Provided information:
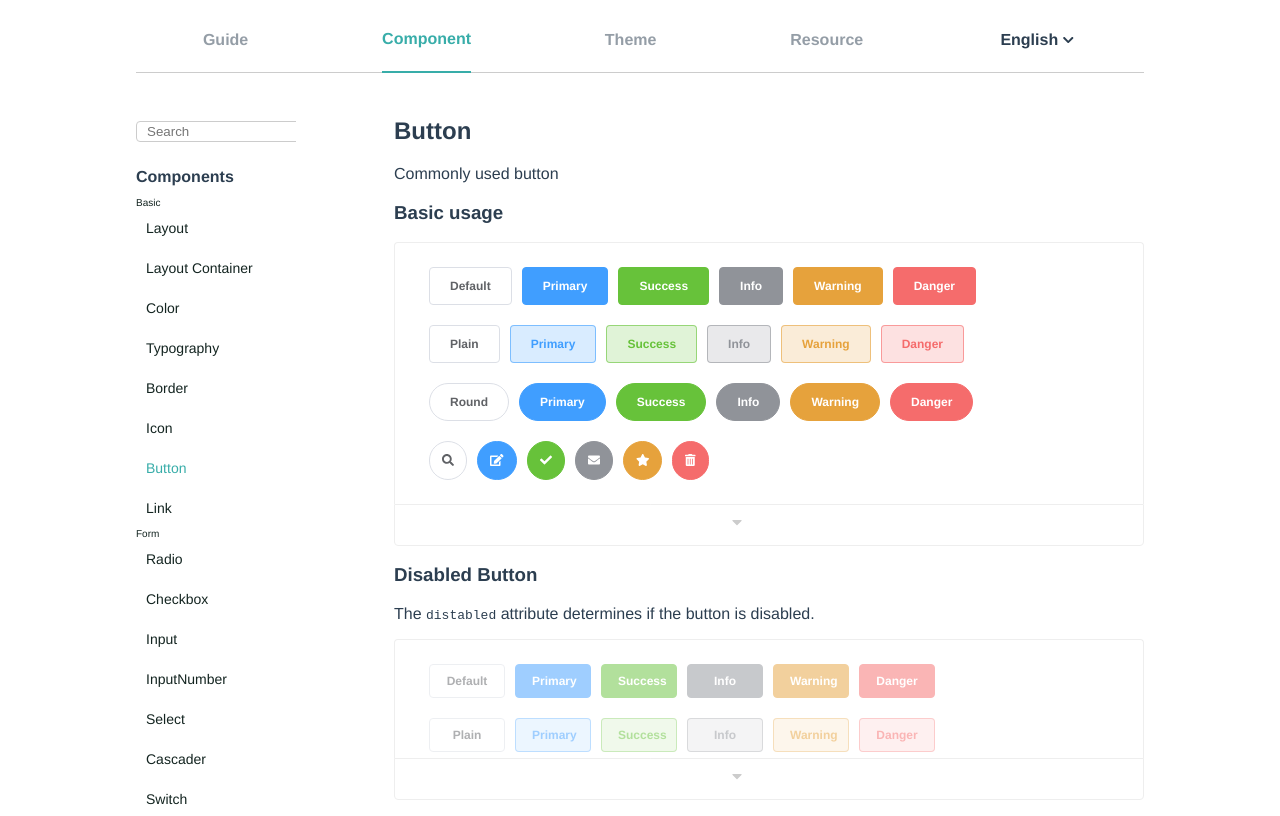
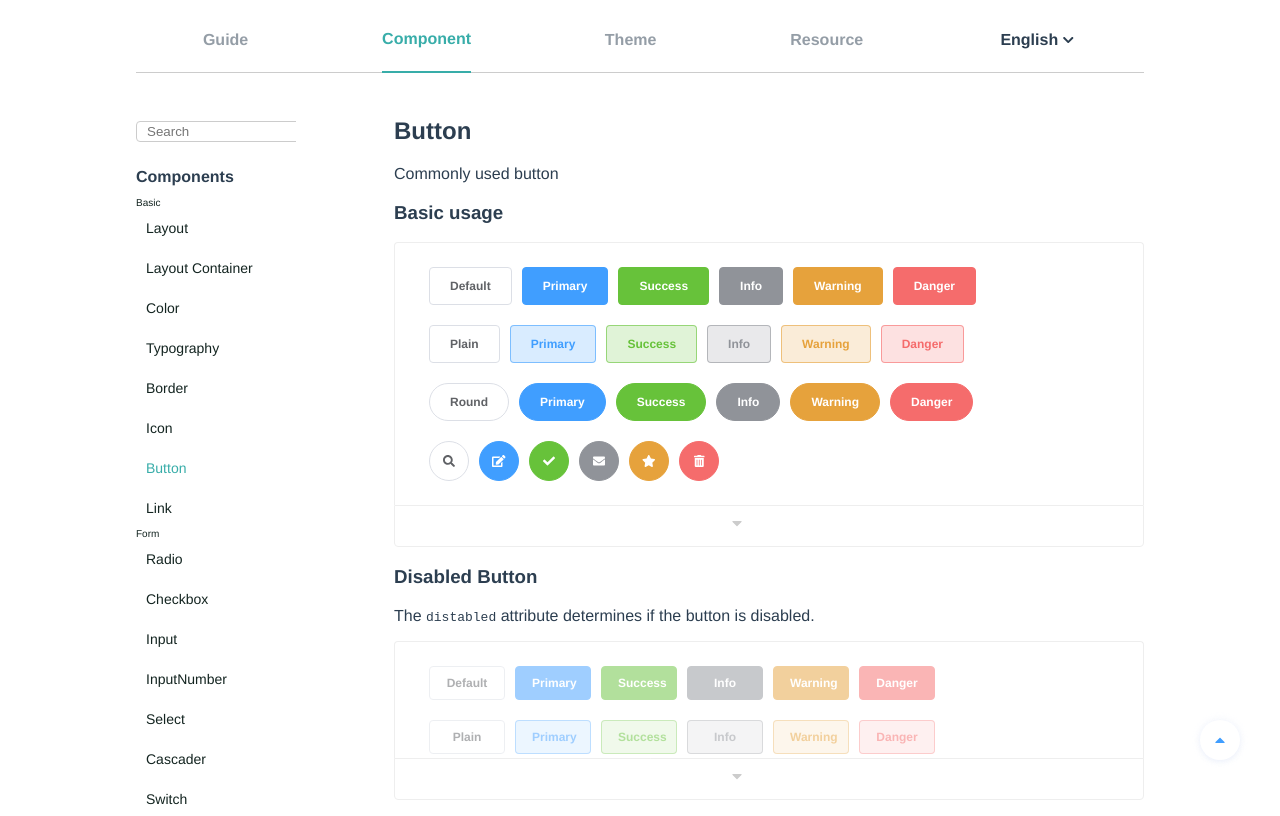
Before and after one commit to frostace/December-UI, a Vue app in the folder december-ui/: page /#/component/button in a window 1280 px wide. Built offline with nearby package versions, Linux system fonts and the light colour scheme; what vue-hljs would draw is missing.

Commit message:
added backToTop button

```diff
--- a/december-ui/src/assets/presets.scss
+++ b/december-ui/src/assets/presets.scss
@@ -107,3 +107,13 @@
         transform: rotate(360deg);
     }
 }
+
+@mixin clear-default-appearance {
+    -webkit-appearance: none;
+    -moz-appearance: none;
+    -ms-appearance: none;
+    -o-appearance: none;
+    appearance: none;
+    outline: none;
+    border: none;
+}
--- /dev/null
+++ b/december-ui/src/components/BackToTop.vue
@@ -0,0 +1,99 @@
+<template>
+    <div>
+        <button
+            @click="backToTop"
+            :target="target"
+            :visibility-height="visibilityHeight"
+            :right="right"
+            :bottom="bottom"
+            v-show="visible"
+        >
+            <span v-if="$slots.default">
+                <slot></slot>
+            </span>
+        </button>
+    </div>
+</template>
+
+<script>
+export default {
+    props: {
+        target: {
+            type: String,
+            default: ""
+        },
+        visibilityHeight: {
+            type: Number,
+            default: 200
+        },
+        right: {
+            type: Number,
+            default: 40
+        },
+        bottom: {
+            type: Number,
+            default: 40
+        }
+    },
+    data() {
+        return {
+            visible: true
+        };
+    },
+    methods: {
+        backToTop() {
+            let currentScroll = document.querySelector(".subcontent").scrollTop;
+            let subWindow = document.querySelector(".subcontent");
+            if (currentScroll > 0) {
+                window.requestAnimationFrame(this.backToTop);
+                subWindow.scrollTo(
+                    0,
+                    Math.floor(currentScroll - currentScroll / 5)
+                );
+            }
+        },
+        catchScroll() {
+            let currentScroll = document.querySelector(".subcontent").scrollTop;
+            this.visible = currentScroll > this.visibilityHeight;
+        }
+    },
+    mounted() {
+        let backTopButton = this.$el.querySelector("button");
+        let subWindow = document.querySelector(".subcontent");
+        backTopButton.style.right = this.right + "px";
+        backTopButton.style.bottom = this.bottom + "px";
+        subWindow.addEventListener("scroll", this.catchScroll);
+    }
+};
+</script>
+
+<style lang="scss" scoped>
+@charset "UTF-8";
+@import "../assets/var";
+@import "../assets/presets";
+
+button {
+    position: absolute;
+    z-index: 100;
+    @include clear-default-appearance;
+    @include decent-shadow;
+    background-color: #fff;
+    color: $--primary-color;
+    font-size: 16px;
+    line-height: 1;
+    white-space: nowrap;
+    box-sizing: border-box;
+    margin: 0;
+    padding: 12px;
+    cursor: pointer;
+    width: 40px;
+    height: 40px;
+    border-radius: 50%;
+    &:hover {
+        background-color: transparentize(
+            $color: $--primary-color,
+            $amount: 0.9
+        );
+    }
+}
+</style>
--- a/december-ui/src/components/Button.vue
+++ b/december-ui/src/components/Button.vue
@@ -134,10 +134,9 @@ export default {
     white-space: nowrap;
     cursor: pointer;
     color: $--button-default-font-color;
-    -webkit-appearance: none;
+    @include clear-default-appearance;
     text-align: center;
     box-sizing: border-box;
-    outline: none;
     margin: 0;
     margin-left: 10px;
     padding: 12px 20px;
@@ -181,7 +180,9 @@ export default {
 }
 
 .is-circle {
-    border-radius: 30px;
+    width: 40px;
+    height: 40px;
+    border-radius: 50%;
     padding: 12px;
 }
 
--- a/december-ui/src/groups/ButtonGroup.vue
+++ b/december-ui/src/groups/ButtonGroup.vue
@@ -65,6 +65,7 @@ export default {
                 border-bottom-right-radius: 0;
             }
             &:not(:first-child) {
+                border-left-width: 0;
                 border-top-left-radius: 0;
                 border-bottom-left-radius: 0;
             }
--- a/december-ui/src/views/ButtonView.vue
+++ b/december-ui/src/views/ButtonView.vue
@@ -1,5 +1,8 @@
 <template>
     <div>
+        <BackToTop>
+            <font-awesome-icon icon="caret-up" />
+        </BackToTop>
         <h2>Button</h2>
         <p>Commonly used button</p>
         <h3>Basic usage</h3>
@@ -161,6 +164,7 @@ import LoadingButtonCode from "../groups/LoadingButtonCode";
 import SizeButtonGroup from "../groups/SizeButtonGroup";
 import SizeButtonGroupCode from "../groups/SizeButtonGroupCode";
 import DemoBlock from "../components/DemoBlock";
+import BackToTop from "../components/BackToTop";
 export default {
     name: "comp-button",
 
@@ -179,7 +183,8 @@ export default {
         LoadingButtonCode,
         SizeButtonGroup,
         SizeButtonGroupCode,
-        DemoBlock
+        DemoBlock,
+        BackToTop
     }
 };
 </script>
```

Exercise objective:
For every line of the material that holds the word "import", make a copy.

Answer:
+@import "../assets/var";
+@import "../assets/presets";
@@ -161,6 +164,7 @@ import LoadingButtonCode from "../groups/LoadingButtonCode";
 import SizeButtonGroup from "../groups/SizeButtonGroup";
 import SizeButtonGroupCode from "../groups/SizeButtonGroupCode";
 import DemoBlock from "../components/DemoBlock";
+import BackToTop from "../components/BackToTop";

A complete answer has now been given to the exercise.